Joe, John’s dad, discovered the thrill of finding a hobby you can share with your child.

“It’s gratifying to share information on a passion like coin collecting,” Rose says, “which my husband has been doing since he was a young boy.”

Rose, John’s mom, learned just how far she’ll go to join the activities that interest her children.

“I tried snow skiing for the first time in my life, which was a complete bust,” she says. “I ended up going down the mountain on my rear end!”

Julie, John’s older sister, developed a greater appreciation for the time and effort required to earn merit badges.

“She did find some things she really enjoys, like golf and snow skiing,” Rose says. “Each winter, we take a skiing trip with other current and former Scout families.”

Finishing strong

John earned his 139th merit badge on July 20. As he completed the 50-mile ride for the Cycling merit badge, he was greeted by current and former members of his troop.

Everyone lined up to congratulate him on reaching his goal.

Though John got the kudos — and deservedly so — let’s start another cheer for his family. Because families make a great Scouting experience even better.

“John’s journey was a journey for us all and became part of our lifestyle,” Rose says. “I find it personally somewhat bittersweet that he’s now earned them all. It’s given each one of us some great stories and memories.”

Why 139?

There are 137 currently available merit badges, so how did John earn 139?

His count includes the Computers merit badge (discontinued in 2014 and replaced by Digital Technology) and the Cinematography merit badge (which became Moviemaking in 2013).

Share your story

Moms, dads, guardians and siblings: How did your Scout’s merit badge experience change you in unexpected ways? Share your story in the comments.

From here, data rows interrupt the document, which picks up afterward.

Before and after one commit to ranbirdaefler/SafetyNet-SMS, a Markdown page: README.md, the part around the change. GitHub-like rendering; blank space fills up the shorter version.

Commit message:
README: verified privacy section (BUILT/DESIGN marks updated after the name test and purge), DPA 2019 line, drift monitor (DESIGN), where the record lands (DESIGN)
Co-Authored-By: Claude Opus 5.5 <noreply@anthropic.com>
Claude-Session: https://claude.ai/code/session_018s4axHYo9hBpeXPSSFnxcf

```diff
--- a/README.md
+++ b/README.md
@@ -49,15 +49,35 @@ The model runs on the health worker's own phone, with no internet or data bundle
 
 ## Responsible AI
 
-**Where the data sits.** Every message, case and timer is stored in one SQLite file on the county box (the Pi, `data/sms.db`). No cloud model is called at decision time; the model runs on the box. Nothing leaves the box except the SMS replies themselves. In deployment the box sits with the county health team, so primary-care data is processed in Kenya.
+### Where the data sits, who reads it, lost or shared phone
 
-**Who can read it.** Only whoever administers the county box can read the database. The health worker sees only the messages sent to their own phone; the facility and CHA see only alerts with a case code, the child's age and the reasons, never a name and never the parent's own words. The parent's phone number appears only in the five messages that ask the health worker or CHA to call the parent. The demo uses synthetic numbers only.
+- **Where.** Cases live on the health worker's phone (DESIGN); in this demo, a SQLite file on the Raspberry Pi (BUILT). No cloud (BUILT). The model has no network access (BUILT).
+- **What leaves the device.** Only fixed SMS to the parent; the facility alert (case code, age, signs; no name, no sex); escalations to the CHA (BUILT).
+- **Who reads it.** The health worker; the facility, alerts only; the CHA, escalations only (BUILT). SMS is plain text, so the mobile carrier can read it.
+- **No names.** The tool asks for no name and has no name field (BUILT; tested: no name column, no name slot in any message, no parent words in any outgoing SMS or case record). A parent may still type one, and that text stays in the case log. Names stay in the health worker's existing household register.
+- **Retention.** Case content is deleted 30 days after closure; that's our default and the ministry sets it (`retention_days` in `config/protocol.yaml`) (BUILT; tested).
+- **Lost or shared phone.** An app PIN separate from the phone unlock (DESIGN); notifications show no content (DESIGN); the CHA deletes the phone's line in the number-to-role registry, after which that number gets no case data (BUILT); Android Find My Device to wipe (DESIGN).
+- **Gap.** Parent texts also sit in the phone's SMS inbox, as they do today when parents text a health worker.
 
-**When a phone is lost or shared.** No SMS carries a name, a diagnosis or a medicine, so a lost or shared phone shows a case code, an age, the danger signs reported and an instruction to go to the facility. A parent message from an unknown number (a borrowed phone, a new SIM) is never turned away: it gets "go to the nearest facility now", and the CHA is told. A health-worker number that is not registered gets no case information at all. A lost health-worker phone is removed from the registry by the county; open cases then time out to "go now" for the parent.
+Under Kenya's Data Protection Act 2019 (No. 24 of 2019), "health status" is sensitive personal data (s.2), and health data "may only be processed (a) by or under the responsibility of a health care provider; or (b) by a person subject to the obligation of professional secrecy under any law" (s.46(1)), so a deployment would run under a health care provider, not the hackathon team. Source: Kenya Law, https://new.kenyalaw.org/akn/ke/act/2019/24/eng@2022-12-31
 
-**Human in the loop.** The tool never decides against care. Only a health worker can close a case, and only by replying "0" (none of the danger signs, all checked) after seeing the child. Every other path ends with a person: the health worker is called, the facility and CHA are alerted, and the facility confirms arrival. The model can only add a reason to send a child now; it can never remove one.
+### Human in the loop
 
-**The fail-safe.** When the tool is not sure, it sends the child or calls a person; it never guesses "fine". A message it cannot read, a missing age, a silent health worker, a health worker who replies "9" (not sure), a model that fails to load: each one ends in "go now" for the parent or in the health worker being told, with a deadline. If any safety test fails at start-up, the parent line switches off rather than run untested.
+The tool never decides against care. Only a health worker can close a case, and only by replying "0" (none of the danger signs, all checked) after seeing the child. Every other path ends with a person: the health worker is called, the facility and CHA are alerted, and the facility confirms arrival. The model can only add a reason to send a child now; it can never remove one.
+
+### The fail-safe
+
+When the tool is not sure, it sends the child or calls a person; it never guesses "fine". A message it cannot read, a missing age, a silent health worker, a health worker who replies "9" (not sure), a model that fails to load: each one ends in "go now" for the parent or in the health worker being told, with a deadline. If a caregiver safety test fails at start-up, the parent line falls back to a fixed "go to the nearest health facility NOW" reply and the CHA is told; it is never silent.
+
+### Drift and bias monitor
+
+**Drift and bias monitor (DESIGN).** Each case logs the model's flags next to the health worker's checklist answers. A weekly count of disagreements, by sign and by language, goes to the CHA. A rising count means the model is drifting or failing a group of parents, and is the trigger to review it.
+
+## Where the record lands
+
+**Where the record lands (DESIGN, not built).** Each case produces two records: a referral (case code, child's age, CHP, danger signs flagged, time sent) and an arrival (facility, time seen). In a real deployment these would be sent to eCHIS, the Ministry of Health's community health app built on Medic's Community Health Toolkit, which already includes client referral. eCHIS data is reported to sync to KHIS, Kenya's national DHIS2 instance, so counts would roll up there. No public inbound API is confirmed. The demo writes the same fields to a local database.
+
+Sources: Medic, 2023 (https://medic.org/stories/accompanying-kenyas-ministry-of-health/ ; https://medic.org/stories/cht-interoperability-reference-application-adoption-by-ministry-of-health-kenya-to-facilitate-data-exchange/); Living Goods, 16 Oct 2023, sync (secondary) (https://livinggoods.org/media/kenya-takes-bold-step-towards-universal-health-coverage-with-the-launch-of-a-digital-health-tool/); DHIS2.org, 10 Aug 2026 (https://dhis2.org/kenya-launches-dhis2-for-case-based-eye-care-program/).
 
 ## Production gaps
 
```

About Bryan Wendell 3281 Articles
Bryan Wendell, an Eagle Scout, is the founder of Bryan on Scouting and a contributing writer.